Work task: Nothing but a number should be returned: the count of lines in the records that contain "contingency".

Entries shown:
══════
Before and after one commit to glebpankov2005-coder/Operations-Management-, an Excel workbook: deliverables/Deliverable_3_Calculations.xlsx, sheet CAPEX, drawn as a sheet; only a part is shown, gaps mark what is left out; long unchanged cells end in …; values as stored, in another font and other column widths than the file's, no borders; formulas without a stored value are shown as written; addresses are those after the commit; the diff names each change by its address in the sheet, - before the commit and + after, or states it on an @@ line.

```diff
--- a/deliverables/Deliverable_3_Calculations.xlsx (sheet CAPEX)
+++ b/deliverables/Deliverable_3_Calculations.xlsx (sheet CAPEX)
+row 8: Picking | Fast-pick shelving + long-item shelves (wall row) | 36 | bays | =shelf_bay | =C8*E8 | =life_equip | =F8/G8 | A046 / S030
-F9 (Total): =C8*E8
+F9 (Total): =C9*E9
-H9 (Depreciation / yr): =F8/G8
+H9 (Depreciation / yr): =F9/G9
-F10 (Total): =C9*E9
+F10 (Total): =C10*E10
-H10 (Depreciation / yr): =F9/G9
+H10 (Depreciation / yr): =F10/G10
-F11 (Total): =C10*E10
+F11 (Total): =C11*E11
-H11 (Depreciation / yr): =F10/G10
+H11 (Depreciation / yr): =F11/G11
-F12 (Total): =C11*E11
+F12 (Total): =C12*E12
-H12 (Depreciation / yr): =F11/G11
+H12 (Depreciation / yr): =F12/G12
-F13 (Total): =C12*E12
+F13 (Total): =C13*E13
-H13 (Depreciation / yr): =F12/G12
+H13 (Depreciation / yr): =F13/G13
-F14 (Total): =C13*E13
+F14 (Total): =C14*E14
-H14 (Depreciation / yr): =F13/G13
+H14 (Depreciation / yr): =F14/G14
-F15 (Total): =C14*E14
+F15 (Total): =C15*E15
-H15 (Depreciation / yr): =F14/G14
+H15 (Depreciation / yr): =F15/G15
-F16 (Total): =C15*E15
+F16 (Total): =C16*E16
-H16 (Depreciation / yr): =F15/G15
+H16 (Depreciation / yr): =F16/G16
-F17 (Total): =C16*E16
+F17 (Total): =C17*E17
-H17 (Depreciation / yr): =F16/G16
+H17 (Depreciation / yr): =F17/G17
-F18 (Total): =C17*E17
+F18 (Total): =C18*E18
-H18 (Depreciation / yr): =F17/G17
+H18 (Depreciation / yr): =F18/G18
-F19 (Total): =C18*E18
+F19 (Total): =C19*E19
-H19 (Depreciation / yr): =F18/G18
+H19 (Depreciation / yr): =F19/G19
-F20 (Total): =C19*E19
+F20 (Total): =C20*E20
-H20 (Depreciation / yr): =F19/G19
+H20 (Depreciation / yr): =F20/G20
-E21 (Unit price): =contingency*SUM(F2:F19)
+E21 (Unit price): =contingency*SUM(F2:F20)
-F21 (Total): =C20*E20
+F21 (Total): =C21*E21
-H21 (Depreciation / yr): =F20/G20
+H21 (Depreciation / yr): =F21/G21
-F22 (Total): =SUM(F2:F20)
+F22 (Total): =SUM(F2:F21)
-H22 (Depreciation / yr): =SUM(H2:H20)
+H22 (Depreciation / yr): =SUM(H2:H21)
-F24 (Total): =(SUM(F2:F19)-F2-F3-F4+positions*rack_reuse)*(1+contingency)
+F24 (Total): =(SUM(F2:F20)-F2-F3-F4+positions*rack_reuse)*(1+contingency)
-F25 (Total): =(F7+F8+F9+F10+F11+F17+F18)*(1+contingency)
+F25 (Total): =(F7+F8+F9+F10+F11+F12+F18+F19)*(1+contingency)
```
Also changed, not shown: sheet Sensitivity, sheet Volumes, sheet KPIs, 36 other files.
══════
Answer below: 6